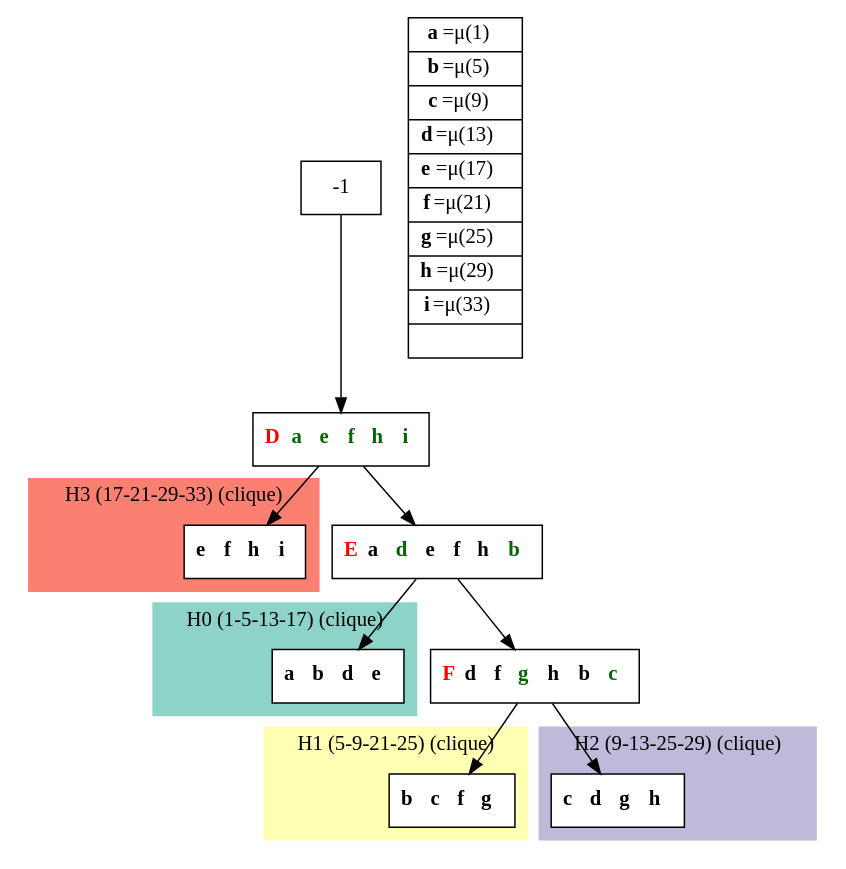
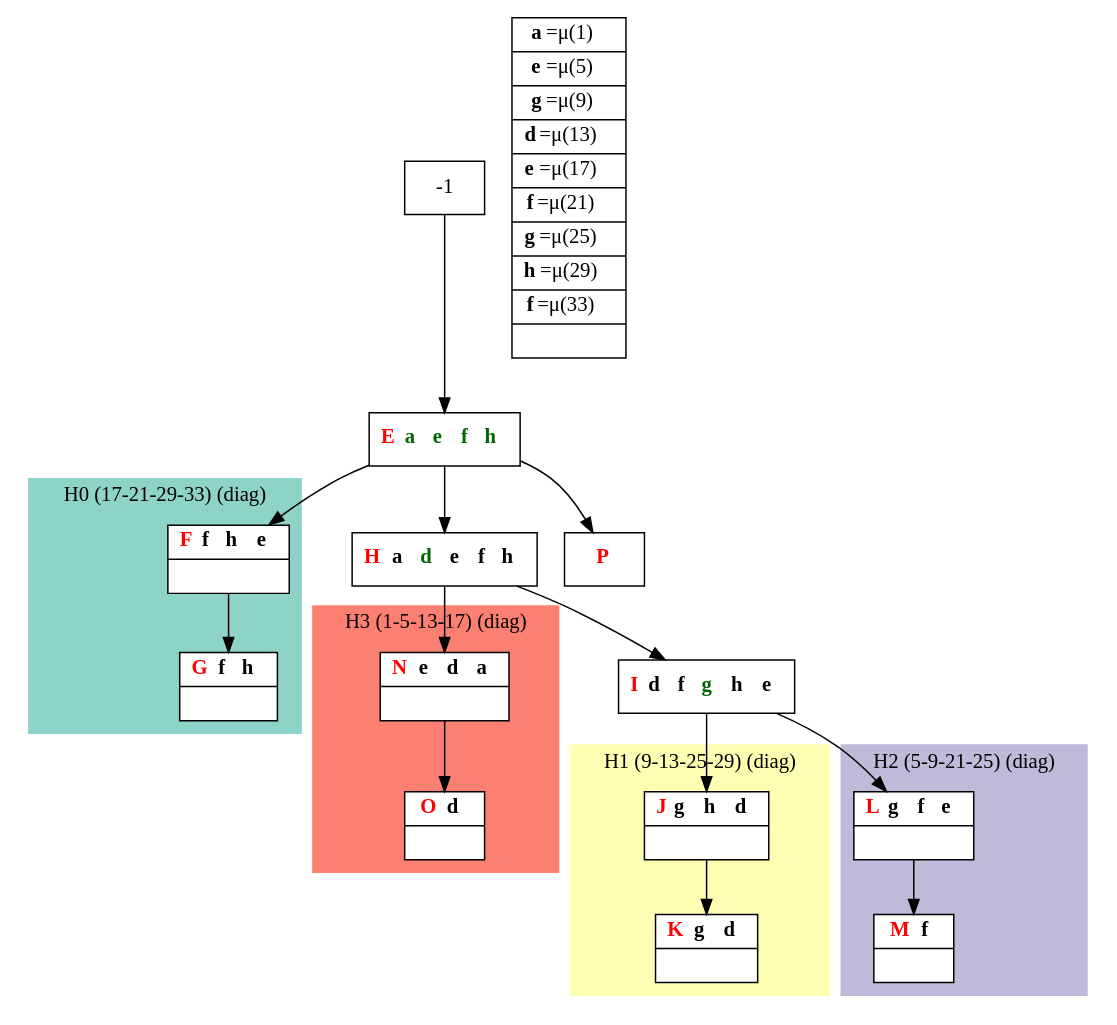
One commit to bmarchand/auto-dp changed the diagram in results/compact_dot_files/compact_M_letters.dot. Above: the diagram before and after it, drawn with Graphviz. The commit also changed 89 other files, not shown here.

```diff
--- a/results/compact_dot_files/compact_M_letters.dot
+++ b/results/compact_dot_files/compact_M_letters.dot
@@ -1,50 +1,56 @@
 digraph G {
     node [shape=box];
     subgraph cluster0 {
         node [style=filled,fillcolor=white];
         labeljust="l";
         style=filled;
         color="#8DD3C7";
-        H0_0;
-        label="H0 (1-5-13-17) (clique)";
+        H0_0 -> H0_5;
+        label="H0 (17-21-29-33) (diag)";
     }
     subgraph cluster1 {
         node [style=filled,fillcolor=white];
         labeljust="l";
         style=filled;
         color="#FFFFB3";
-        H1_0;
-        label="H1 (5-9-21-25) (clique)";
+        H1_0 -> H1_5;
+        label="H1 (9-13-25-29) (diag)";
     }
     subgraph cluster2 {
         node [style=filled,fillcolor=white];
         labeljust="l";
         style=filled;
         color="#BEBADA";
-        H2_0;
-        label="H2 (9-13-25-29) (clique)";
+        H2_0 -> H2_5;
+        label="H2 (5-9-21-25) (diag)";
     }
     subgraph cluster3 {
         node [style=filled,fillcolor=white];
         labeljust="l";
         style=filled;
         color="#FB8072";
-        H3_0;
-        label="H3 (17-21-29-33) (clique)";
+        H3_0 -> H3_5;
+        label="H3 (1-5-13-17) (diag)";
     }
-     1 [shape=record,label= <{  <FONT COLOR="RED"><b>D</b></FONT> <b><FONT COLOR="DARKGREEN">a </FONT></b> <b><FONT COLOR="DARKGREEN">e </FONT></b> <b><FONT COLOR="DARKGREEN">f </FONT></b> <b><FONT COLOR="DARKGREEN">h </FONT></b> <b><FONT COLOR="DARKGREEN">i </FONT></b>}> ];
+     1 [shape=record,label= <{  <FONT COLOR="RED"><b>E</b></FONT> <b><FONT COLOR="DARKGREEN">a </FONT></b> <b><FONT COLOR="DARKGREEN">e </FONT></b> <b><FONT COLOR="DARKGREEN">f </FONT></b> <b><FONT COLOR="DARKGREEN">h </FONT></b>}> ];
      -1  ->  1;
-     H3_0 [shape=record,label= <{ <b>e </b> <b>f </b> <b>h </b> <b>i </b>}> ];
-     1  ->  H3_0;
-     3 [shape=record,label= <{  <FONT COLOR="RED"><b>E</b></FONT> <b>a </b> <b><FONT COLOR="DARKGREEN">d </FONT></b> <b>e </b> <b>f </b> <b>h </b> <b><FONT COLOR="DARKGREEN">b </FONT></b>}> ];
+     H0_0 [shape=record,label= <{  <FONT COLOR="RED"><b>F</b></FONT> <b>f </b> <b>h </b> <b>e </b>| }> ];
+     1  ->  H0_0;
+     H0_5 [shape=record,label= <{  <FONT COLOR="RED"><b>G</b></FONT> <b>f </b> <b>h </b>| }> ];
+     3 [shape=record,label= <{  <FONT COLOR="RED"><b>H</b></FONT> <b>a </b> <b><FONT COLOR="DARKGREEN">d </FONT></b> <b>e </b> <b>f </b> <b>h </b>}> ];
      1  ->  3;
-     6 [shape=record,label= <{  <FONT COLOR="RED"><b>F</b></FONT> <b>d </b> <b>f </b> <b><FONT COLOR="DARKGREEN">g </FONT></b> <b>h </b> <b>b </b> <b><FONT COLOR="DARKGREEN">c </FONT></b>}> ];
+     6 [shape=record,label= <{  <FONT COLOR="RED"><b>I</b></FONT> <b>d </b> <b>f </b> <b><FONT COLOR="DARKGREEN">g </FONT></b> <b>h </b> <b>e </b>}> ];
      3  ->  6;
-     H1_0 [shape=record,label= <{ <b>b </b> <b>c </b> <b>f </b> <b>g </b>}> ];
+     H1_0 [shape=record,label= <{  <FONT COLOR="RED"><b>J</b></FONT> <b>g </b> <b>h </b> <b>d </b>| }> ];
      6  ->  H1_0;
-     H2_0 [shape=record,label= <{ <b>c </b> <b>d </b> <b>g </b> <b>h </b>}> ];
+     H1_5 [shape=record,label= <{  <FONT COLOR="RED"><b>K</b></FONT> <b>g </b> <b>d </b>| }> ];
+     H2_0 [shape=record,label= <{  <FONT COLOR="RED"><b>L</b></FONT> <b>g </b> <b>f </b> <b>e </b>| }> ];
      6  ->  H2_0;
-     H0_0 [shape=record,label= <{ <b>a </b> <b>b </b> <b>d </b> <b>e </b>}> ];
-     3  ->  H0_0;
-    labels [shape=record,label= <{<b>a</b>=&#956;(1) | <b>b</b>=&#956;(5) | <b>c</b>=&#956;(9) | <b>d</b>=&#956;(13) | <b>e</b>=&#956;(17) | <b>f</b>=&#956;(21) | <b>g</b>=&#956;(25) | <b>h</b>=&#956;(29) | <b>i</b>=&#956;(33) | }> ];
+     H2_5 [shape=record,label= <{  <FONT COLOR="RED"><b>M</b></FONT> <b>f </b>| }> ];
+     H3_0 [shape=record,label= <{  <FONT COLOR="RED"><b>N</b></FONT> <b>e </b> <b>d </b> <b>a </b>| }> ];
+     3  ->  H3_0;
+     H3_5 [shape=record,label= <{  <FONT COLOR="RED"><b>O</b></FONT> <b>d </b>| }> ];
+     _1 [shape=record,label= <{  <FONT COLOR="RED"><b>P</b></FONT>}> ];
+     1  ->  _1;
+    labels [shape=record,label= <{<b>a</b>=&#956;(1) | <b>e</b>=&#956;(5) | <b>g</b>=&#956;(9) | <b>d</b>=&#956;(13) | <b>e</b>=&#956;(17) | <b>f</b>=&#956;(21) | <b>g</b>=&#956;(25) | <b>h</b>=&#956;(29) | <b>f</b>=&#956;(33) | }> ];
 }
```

__TO DO__
Return every record exactly, without the pictures.

__TASK RESULT__
One commit to bmarchand/auto-dp changed the diagram in results/compact_dot_files/compact_M_letters.dot. Above: the diagram before and after it, drawn with Graphviz. The commit also changed 89 other files, not shown here.

```diff
--- a/results/compact_dot_files/compact_M_letters.dot
+++ b/results/compact_dot_files/compact_M_letters.dot
@@ -1,50 +1,56 @@
 digraph G {
     node [shape=box];
     subgraph cluster0 {
         node [style=filled,fillcolor=white];
         labeljust="l";
         style=filled;
         color="#8DD3C7";
-        H0_0;
-        label="H0 (1-5-13-17) (clique)";
+        H0_0 -> H0_5;
+        label="H0 (17-21-29-33) (diag)";
     }
     subgraph cluster1 {
         node [style=filled,fillcolor=white];
         labeljust="l";
         style=filled;
         color="#FFFFB3";
-        H1_0;
-        label="H1 (5-9-21-25) (clique)";
+        H1_0 -> H1_5;
+        label="H1 (9-13-25-29) (diag)";
     }
     subgraph cluster2 {
         node [style=filled,fillcolor=white];
         labeljust="l";
         style=filled;
         color="#BEBADA";
-        H2_0;
-        label="H2 (9-13-25-29) (clique)";
+        H2_0 -> H2_5;
+        label="H2 (5-9-21-25) (diag)";
     }
     subgraph cluster3 {
         node [style=filled,fillcolor=white];
         labeljust="l";
         style=filled;
         color="#FB8072";
-        H3_0;
-        label="H3 (17-21-29-33) (clique)";
+        H3_0 -> H3_5;
+        label="H3 (1-5-13-17) (diag)";
     }
-     1 [shape=record,label= <{  <FONT COLOR="RED"><b>D</b></FONT> <b><FONT COLOR="DARKGREEN">a </FONT></b> <b><FONT COLOR="DARKGREEN">e </FONT></b> <b><FONT COLOR="DARKGREEN">f </FONT></b> <b><FONT COLOR="DARKGREEN">h </FONT></b> <b><FONT COLOR="DARKGREEN">i </FONT></b>}> ];
+     1 [shape=record,label= <{  <FONT COLOR="RED"><b>E</b></FONT> <b><FONT COLOR="DARKGREEN">a </FONT></b> <b><FONT COLOR="DARKGREEN">e </FONT></b> <b><FONT COLOR="DARKGREEN">f </FONT></b> <b><FONT COLOR="DARKGREEN">h </FONT></b>}> ];
      -1  ->  1;
-     H3_0 [shape=record,label= <{ <b>e </b> <b>f </b> <b>h </b> <b>i </b>}> ];
-     1  ->  H3_0;
-     3 [shape=record,label= <{  <FONT COLOR="RED"><b>E</b></FONT> <b>a </b> <b><FONT COLOR="DARKGREEN">d </FONT></b> <b>e </b> <b>f </b> <b>h </b> <b><FONT COLOR="DARKGREEN">b </FONT></b>}> ];
+     H0_0 [shape=record,label= <{  <FONT COLOR="RED"><b>F</b></FONT> <b>f </b> <b>h </b> <b>e </b>| }> ];
+     1  ->  H0_0;
+     H0_5 [shape=record,label= <{  <FONT COLOR="RED"><b>G</b></FONT> <b>f </b> <b>h </b>| }> ];
+     3 [shape=record,label= <{  <FONT COLOR="RED"><b>H</b></FONT> <b>a </b> <b><FONT COLOR="DARKGREEN">d </FONT></b> <b>e </b> <b>f </b> <b>h </b>}> ];
      1  ->  3;
-     6 [shape=record,label= <{  <FONT COLOR="RED"><b>F</b></FONT> <b>d </b> <b>f </b> <b><FONT COLOR="DARKGREEN">g </FONT></b> <b>h </b> <b>b </b> <b><FONT COLOR="DARKGREEN">c </FONT></b>}> ];
+     6 [shape=record,label= <{  <FONT COLOR="RED"><b>I</b></FONT> <b>d </b> <b>f </b> <b><FONT COLOR="DARKGREEN">g </FONT></b> <b>h </b> <b>e </b>}> ];
      3  ->  6;
-     H1_0 [shape=record,label= <{ <b>b </b> <b>c </b> <b>f </b> <b>g </b>}> ];
+     H1_0 [shape=record,label= <{  <FONT COLOR="RED"><b>J</b></FONT> <b>g </b> <b>h </b> <b>d </b>| }> ];
      6  ->  H1_0;
-     H2_0 [shape=record,label= <{ <b>c </b> <b>d </b> <b>g </b> <b>h </b>}> ];
+     H1_5 [shape=record,label= <{  <FONT COLOR="RED"><b>K</b></FONT> <b>g </b> <b>d </b>| }> ];
+     H2_0 [shape=record,label= <{  <FONT COLOR="RED"><b>L</b></FONT> <b>g </b> <b>f </b> <b>e </b>| }> ];
      6  ->  H2_0;
-     H0_0 [shape=record,label= <{ <b>a </b> <b>b </b> <b>d </b> <b>e </b>}> ];
-     3  ->  H0_0;
-    labels [shape=record,label= <{<b>a</b>=&#956;(1) | <b>b</b>=&#956;(5) | <b>c</b>=&#956;(9) | <b>d</b>=&#956;(13) | <b>e</b>=&#956;(17) | <b>f</b>=&#956;(21) | <b>g</b>=&#956;(25) | <b>h</b>=&#956;(29) | <b>i</b>=&#956;(33) | }> ];
+     H2_5 [shape=record,label= <{  <FONT COLOR="RED"><b>M</b></FONT> <b>f </b>| }> ];
+     H3_0 [shape=record,label= <{  <FONT COLOR="RED"><b>N</b></FONT> <b>e </b> <b>d </b> <b>a </b>| }> ];
+     3  ->  H3_0;
+     H3_5 [shape=record,label= <{  <FONT COLOR="RED"><b>O</b></FONT> <b>d </b>| }> ];
+     _1 [shape=record,label= <{  <FONT COLOR="RED"><b>P</b></FONT>}> ];
+     1  ->  _1;
+    labels [shape=record,label= <{<b>a</b>=&#956;(1) | <b>e</b>=&#956;(5) | <b>g</b>=&#956;(9) | <b>d</b>=&#956;(13) | <b>e</b>=&#956;(17) | <b>f</b>=&#956;(21) | <b>g</b>=&#956;(25) | <b>h</b>=&#956;(29) | <b>f</b>=&#956;(33) | }> ];
 }
```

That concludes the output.